PROMPT: Each line from the beginning of the entries below through the line that includes "-var HUSH = '<img" must be returned exactly as given.

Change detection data

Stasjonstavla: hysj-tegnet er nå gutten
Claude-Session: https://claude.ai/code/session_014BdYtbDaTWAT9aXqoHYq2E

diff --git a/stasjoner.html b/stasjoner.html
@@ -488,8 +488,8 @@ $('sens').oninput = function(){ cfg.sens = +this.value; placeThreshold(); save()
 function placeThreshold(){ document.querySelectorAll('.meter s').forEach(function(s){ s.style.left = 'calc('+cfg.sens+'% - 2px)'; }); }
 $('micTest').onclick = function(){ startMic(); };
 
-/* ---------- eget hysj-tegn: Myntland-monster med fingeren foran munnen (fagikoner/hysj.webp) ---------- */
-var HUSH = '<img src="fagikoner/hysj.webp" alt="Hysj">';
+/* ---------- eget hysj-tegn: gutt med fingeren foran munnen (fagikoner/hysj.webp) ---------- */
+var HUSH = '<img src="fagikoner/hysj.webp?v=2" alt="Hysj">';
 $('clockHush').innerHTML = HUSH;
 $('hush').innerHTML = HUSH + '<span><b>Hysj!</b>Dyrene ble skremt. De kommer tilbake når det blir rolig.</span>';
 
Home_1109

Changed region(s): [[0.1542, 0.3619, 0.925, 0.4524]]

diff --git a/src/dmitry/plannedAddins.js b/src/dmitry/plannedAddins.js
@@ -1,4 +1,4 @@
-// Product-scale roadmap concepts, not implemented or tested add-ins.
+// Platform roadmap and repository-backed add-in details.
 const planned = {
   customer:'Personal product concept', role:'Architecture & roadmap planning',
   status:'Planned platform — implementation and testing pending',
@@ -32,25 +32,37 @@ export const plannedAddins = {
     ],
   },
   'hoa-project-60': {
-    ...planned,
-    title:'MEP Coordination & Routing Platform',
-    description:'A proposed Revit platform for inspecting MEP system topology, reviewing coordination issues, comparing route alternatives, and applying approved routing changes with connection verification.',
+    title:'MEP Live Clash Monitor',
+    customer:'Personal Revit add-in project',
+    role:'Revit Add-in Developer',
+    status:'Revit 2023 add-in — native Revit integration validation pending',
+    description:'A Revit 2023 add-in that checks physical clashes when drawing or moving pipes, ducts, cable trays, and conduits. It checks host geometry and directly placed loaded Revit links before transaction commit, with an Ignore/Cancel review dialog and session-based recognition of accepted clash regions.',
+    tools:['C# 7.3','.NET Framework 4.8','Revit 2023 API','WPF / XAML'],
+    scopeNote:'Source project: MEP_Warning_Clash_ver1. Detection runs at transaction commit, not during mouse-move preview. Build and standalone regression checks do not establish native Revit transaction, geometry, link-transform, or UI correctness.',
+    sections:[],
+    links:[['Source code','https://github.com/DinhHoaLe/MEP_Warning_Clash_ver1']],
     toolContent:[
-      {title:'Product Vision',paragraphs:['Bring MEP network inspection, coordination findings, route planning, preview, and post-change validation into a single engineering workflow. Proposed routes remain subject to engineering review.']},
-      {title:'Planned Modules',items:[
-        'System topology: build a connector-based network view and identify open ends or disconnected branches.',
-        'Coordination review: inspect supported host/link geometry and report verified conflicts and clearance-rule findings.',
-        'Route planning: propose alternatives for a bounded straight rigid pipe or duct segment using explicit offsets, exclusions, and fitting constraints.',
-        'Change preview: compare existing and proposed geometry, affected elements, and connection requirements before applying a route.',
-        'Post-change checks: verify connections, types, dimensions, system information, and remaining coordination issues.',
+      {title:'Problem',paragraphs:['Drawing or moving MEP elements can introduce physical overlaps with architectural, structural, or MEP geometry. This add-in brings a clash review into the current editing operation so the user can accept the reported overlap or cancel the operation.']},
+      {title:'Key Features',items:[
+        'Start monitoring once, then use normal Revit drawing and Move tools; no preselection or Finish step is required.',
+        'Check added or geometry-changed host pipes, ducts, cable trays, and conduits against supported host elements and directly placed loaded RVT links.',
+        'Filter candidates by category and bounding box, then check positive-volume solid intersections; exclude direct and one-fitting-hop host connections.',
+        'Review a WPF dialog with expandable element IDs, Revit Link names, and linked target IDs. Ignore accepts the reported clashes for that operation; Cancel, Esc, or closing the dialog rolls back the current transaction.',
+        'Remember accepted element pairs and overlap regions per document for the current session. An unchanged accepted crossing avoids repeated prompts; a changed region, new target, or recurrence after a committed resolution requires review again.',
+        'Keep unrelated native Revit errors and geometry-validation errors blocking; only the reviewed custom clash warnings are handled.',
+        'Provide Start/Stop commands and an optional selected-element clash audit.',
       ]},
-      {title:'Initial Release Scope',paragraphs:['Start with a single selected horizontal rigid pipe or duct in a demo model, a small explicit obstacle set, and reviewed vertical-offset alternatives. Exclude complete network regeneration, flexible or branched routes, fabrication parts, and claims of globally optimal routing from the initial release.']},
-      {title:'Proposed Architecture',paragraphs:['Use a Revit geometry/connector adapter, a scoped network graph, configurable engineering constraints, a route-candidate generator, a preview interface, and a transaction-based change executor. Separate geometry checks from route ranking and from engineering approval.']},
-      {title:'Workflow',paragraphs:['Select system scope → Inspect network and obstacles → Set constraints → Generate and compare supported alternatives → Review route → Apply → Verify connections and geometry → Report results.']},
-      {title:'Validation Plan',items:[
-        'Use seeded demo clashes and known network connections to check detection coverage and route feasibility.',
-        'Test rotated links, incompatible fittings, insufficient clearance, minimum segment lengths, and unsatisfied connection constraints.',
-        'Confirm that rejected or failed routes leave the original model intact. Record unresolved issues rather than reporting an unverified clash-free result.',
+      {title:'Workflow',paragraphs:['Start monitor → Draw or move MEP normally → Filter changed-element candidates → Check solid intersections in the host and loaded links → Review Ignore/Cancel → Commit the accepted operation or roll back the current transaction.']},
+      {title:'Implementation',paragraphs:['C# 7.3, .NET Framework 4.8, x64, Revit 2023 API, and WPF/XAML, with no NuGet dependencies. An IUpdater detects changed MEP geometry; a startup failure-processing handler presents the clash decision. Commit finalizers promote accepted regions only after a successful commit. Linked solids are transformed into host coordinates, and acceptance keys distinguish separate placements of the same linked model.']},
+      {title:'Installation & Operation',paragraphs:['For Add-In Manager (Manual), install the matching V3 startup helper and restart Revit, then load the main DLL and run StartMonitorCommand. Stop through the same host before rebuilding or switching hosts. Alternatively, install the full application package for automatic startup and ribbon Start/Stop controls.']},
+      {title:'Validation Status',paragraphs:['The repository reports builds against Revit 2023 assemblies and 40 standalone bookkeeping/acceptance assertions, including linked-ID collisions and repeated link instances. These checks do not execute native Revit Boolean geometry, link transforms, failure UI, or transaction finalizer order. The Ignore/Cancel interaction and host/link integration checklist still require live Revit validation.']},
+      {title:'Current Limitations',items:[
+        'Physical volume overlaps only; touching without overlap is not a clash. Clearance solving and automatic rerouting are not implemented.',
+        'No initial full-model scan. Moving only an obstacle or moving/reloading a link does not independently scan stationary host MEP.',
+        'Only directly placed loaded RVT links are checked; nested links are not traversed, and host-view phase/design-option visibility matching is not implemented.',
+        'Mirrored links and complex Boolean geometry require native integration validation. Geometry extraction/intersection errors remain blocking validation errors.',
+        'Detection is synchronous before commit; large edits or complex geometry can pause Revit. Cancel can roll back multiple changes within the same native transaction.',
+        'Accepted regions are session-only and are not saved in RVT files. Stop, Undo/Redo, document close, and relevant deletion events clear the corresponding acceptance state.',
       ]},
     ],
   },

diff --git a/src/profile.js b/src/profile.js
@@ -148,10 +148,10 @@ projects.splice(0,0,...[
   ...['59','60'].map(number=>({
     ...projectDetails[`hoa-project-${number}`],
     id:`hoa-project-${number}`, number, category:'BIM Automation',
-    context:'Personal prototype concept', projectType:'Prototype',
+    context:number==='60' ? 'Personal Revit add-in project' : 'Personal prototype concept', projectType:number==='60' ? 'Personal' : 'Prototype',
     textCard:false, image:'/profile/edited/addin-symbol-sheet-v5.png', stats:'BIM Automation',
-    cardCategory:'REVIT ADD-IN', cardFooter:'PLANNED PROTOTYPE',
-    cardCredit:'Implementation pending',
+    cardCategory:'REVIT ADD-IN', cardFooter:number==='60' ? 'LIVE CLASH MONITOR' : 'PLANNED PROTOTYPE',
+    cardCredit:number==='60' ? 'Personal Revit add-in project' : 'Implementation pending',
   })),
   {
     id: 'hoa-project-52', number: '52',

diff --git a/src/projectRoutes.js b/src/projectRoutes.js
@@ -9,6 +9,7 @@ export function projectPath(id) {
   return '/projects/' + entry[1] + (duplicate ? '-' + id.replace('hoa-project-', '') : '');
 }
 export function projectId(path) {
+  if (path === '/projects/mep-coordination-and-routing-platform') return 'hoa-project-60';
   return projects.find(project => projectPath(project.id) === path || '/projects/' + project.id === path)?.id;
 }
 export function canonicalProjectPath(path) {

RESULT OF THIS EXERCISE:
Stasjonstavla: hysj-tegnet er nå gutten
Claude-Session: https://claude.ai/code/session_014BdYtbDaTWAT9aXqoHYq2E

diff --git a/stasjoner.html b/stasjoner.html
@@ -488,8 +488,8 @@ $('sens').oninput = function(){ cfg.sens = +this.value; placeThreshold(); save()
 function placeThreshold(){ document.querySelectorAll('.meter s').forEach(function(s){ s.style.left = 'calc('+cfg.sens+'% - 2px)'; }); }
 $('micTest').onclick = function(){ startMic(); };
 
-/* ---------- eget hysj-tegn: Myntland-monster med fingeren foran munnen (fagikoner/hysj.webp) ---------- */
-var HUSH = '<img src="fagikoner/hysj.webp" alt="Hysj">';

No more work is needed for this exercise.